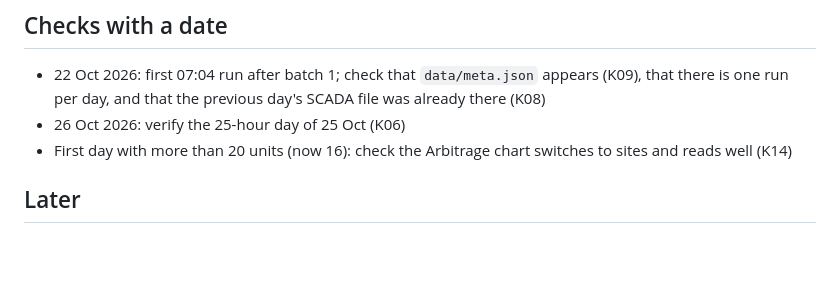
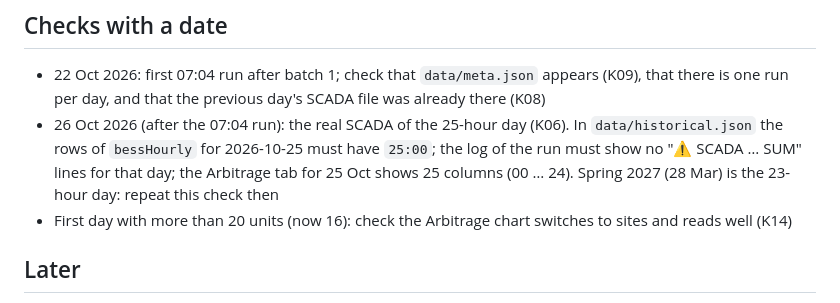
Before and after one commit to Kon-Pappas/bess-dashboard-v2, a Markdown page: docs/ROADMAP.md, the part around the change. Rendered like a GitHub page; blank space fills up the shorter version.

```diff
--- a/docs/ROADMAP.md
+++ b/docs/ROADMAP.md
@@ -63,7 +63,7 @@ The four tabs were opened in a real Chromium at 360 px (Greek and English) and m
 ## Checks with a date
 
 - 22 Oct 2026: first 07:04 run after batch 1; check that `data/meta.json` appears (K09), that there is one run per day, and that the previous day's SCADA file was already there (K08)
-- 26 Oct 2026: verify the 25-hour day of 25 Oct (K06)
+- 26 Oct 2026 (after the 07:04 run): the real SCADA of the 25-hour day (K06). In `data/historical.json` the rows of `bessHourly` for 2026-10-25 must have `25:00`; the log of the run must show no "⚠ SCADA … SUM" lines for that day; the Arbitrage tab for 25 Oct shows 25 columns (00 … 24). Spring 2027 (28 Mar) is the 23-hour day: repeat this check then
 - First day with more than 20 units (now 16): check the Arbitrage chart switches to sites and reads well (K14)
 
 ## Later
```
Also changed, not shown: docs/DECISIONS.md (+1 -0 lines), docs/KNOWN_ISSUES.md (+1 -1 lines).
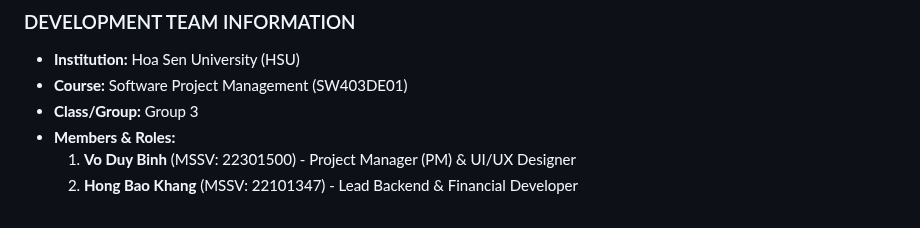
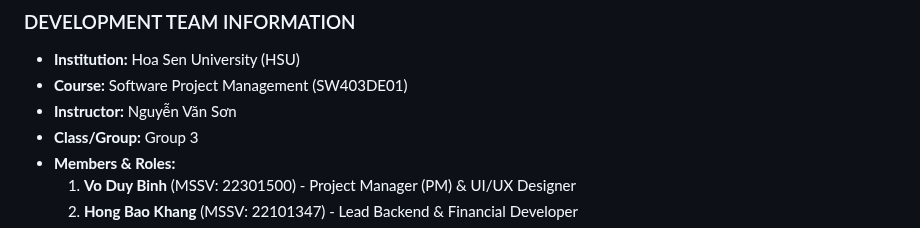
Before and after one commit to DYBInh2k5/Seminar_And_Project_QTDAPM, a Markdown page: Project/project_plan.md, the part around the change. Rendered like a GitHub page.

Commit message:
Add instructor Nguyễn Văn Sơn to development team block

```diff
--- a/Project/project_plan.md
+++ b/Project/project_plan.md
@@ -17,6 +17,7 @@
 ### DEVELOPMENT TEAM INFORMATION
 *   **Institution:** Hoa Sen University (HSU)
 *   **Course:** Software Project Management (SW403DE01)
+*   **Instructor:** Nguyễn Văn Sơn
 *   **Class/Group:** Group 3
 *   **Members & Roles:**
     1.  **Vo Duy Binh** (MSSV: 22301500) - Project Manager (PM) & UI/UX Designer
```
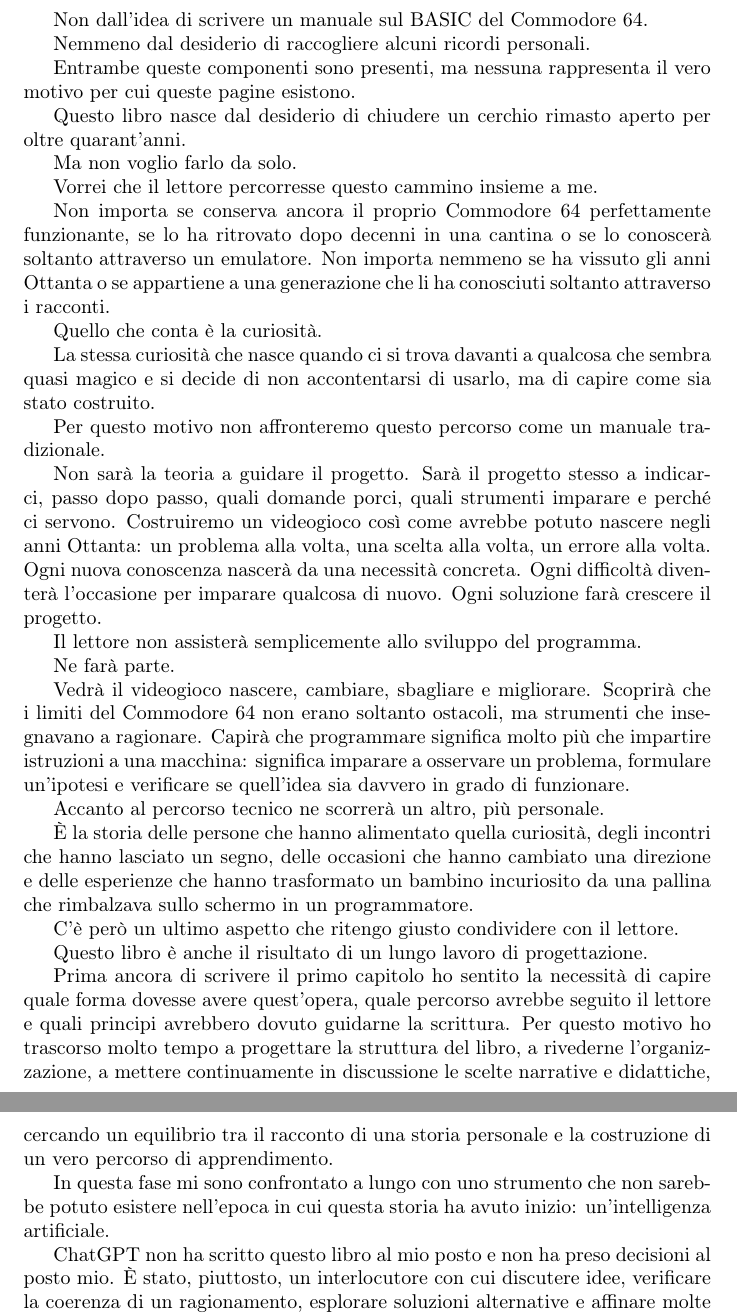
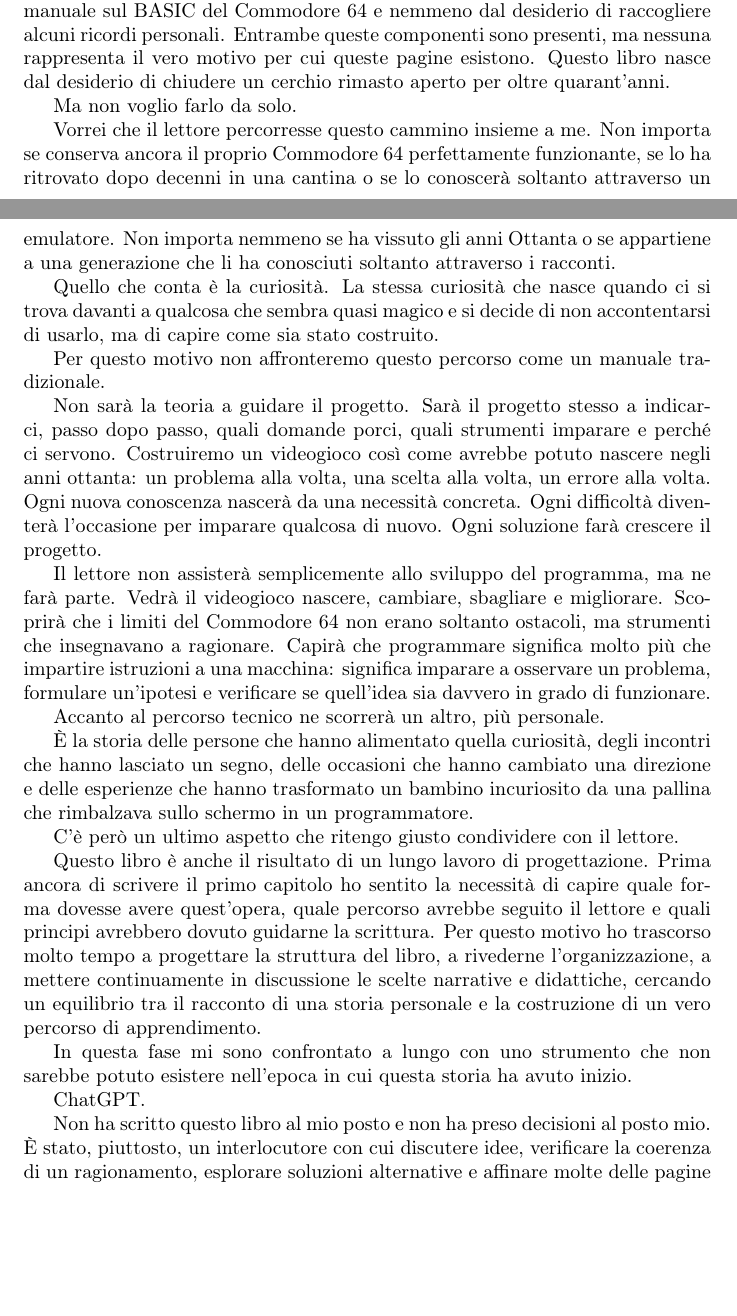
Before and after one commit to kampusses/CommoLibro, a LaTeX document (libro/File di progetto/01 - Prefazione/Introduzione.tex): two parts of pages 3 and 4 of 5 before the commit and two parts of pages 2 and 3 of 4 after it, joined at a grey line, cut so that both start at the same text, the shorter picture padded with empty space. Compiled offline with pdfLaTeX.

Commit message:
Suddivisioni in paragrafi dell'introduzione

```diff
--- a/libro/File di progetto/01 - Prefazione/Introduzione.tex
+++ b/libro/File di progetto/01 - Prefazione/Introduzione.tex
@@ -118,40 +98,30 @@ l'occasione, di cominciare.
-Non dall'idea di scrivere un manuale sul BASIC del Commodore 64.
-
-Nemmeno dal desiderio di raccogliere alcuni ricordi personali.
-
-Entrambe queste componenti sono presenti, ma nessuna rappresenta il vero motivo per cui queste pagine esistono.
-
-Questo libro nasce dal desiderio di chiudere un cerchio rimasto aperto per oltre quarant'anni.
+È da quel momento che nasce questo libro. Non dall'idea di scrivere un manuale sul BASIC del Commodore 64 e nemmeno dal
+desiderio di raccogliere alcuni ricordi personali. Entrambe queste componenti sono presenti, ma nessuna rappresenta il
+vero motivo per cui queste pagine esistono. Questo libro nasce dal desiderio di chiudere un cerchio rimasto aperto per
+oltre quarant'anni.
 
 Ma non voglio farlo da solo.
 
-Vorrei che il lettore percorresse questo cammino insieme a me.
+Vorrei che il lettore percorresse questo cammino insieme a me. Non importa se conserva ancora il proprio Commodore 64
+perfettamente funzionante, se lo ha ritrovato dopo decenni in una cantina o se lo conoscerà soltanto attraverso un
+emulatore. Non importa nemmeno se ha vissuto gli anni Ottanta o se appartiene a una generazione che li ha conosciuti
+soltanto attraverso i racconti.
 
-Non importa se conserva ancora il proprio Commodore 64 perfettamente funzionante, se lo ha ritrovato dopo decenni in una
-cantina o se lo conoscerà soltanto attraverso un emulatore. Non importa nemmeno se ha vissuto gli anni Ottanta o se
-appartiene a una generazione che li ha conosciuti soltanto attraverso i racconti.
-
-Quello che conta è la curiosità.
-
-La stessa curiosità che nasce quando ci si trova davanti a qualcosa che sembra quasi magico e si decide di non
-accontentarsi di usarlo, ma di capire come sia stato costruito.
+Quello che conta è la curiosità. La stessa curiosità che nasce quando ci si trova davanti a qualcosa che sembra quasi
+magico e si decide di non accontentarsi di usarlo, ma di capire come sia stato costruito.
 
 Per questo motivo non affronteremo questo percorso come un manuale tradizionale.
 
 Non sarà la teoria a guidare il progetto. Sarà il progetto stesso a indicarci, passo dopo passo, quali domande porci,
 quali strumenti imparare e perché ci servono. Costruiremo un videogioco così come avrebbe potuto nascere negli anni
-Ottanta: un problema alla volta, una scelta alla volta, un errore alla volta. Ogni nuova conoscenza nascerà da una
+ottanta: un problema alla volta, una scelta alla volta, un errore alla volta. Ogni nuova conoscenza nascerà da una
 necessità concreta. Ogni difficoltà diventerà l'occasione per imparare qualcosa di nuovo. Ogni soluzione farà crescere
 il progetto.
 
-Il lettore non assisterà semplicemente allo sviluppo del programma.
-
-Ne farà parte.
-
-Vedrà il videogioco nascere, cambiare, sbagliare e migliorare. Scoprirà che i limiti del Commodore 64 non erano soltanto
-ostacoli, ma strumenti che insegnavano a ragionare. Capirà che programmare significa molto più che impartire istruzioni
-a una macchina: significa imparare a osservare un problema, formulare un'ipotesi e verificare se quell'idea sia davvero
-in grado di funzionare.
+Il lettore non assisterà semplicemente allo sviluppo del programma, ma ne farà parte. Vedrà il videogioco nascere,
+cambiare, sbagliare e migliorare. Scoprirà che i limiti del Commodore 64 non erano soltanto ostacoli, ma strumenti che
+insegnavano a ragionare. Capirà che programmare significa molto più che impartire istruzioni a una macchina: significa
+imparare a osservare un problema, formulare un'ipotesi e verificare se quell'idea sia davvero in grado di funzionare.
 
 Accanto al percorso tecnico ne scorrerà un altro, più personale.
 
@@ -161,22 +131,22 @@ pallina che rimbalzava sullo schermo in un programmatore.
 
 C'è però un ultimo aspetto che ritengo giusto condividere con il lettore.
 
-Questo libro è anche il risultato di un lungo lavoro di progettazione.
-
-Prima ancora di scrivere il primo capitolo ho sentito la necessità di capire quale forma dovesse avere quest'opera,
-quale percorso avrebbe seguito il lettore e quali principi avrebbero dovuto guidarne la scrittura. Per questo motivo ho
-trascorso molto tempo a progettare la struttura del libro, a rivederne l'organizzazione, a mettere continuamente in
-discussione le scelte narrative e didattiche, cercando un equilibrio tra il racconto di una storia personale e la
-costruzione di un vero percorso di apprendimento.
+Questo libro è anche il risultato di un lungo lavoro di progettazione. Prima ancora di scrivere il primo capitolo ho
+sentito la necessità di capire quale forma dovesse avere quest'opera, quale percorso avrebbe seguito il lettore e quali
+principi avrebbero dovuto guidarne la scrittura. Per questo motivo ho trascorso molto tempo a progettare la struttura
+del libro, a rivederne l'organizzazione, a mettere continuamente in discussione le scelte narrative e didattiche,
+cercando un equilibrio tra il racconto di una storia personale e la costruzione di un vero percorso di apprendimento.
 
 In questa fase mi sono confrontato a lungo con uno strumento che non sarebbe potuto esistere nell'epoca in cui questa
-storia ha avuto inizio: un'intelligenza artificiale.
+storia ha avuto inizio.
 
-ChatGPT non ha scritto questo libro al mio posto e non ha preso decisioni al posto mio. È stato, piuttosto, un
-interlocutore con cui discutere idee, verificare la coerenza di un ragionamento, esplorare soluzioni alternative e
-affinare molte delle pagine che il lettore troverà davanti a sé. Un confronto continuo, non molto diverso da quello
-che, in passato, avrei potuto avere con un editor, con un collega o con un amico disposto ad ascoltare un'idea e a
-metterla sinceramente in discussione.
+ChatGPT.
+
+Non ha scritto questo libro al mio posto e non ha preso decisioni al posto mio. È stato, piuttosto, un interlocutore con
+cui discutere idee, verificare la coerenza di un ragionamento, esplorare soluzioni alternative e affinare molte delle
+pagine che il lettore troverà davanti a sé. Un confronto continuo, non molto diverso da quello che, in passato, avrei
+potuto avere con un editor, con un collega o con un amico disposto ad ascoltare un'idea e a metterla sinceramente in
+discussione.
 
 Ho scelto di raccontarlo apertamente perché anche questo fa parte della storia di questo libro.
 
```
Also changed, not shown: libro/File di progetto/01 - Prefazione/Introduzione.tex (95 more changed lines), 1 other file.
- - -
Required action
The required answer is the number of lines in the listing above that contain the word "docs", with nothing added.

Reply to the task
4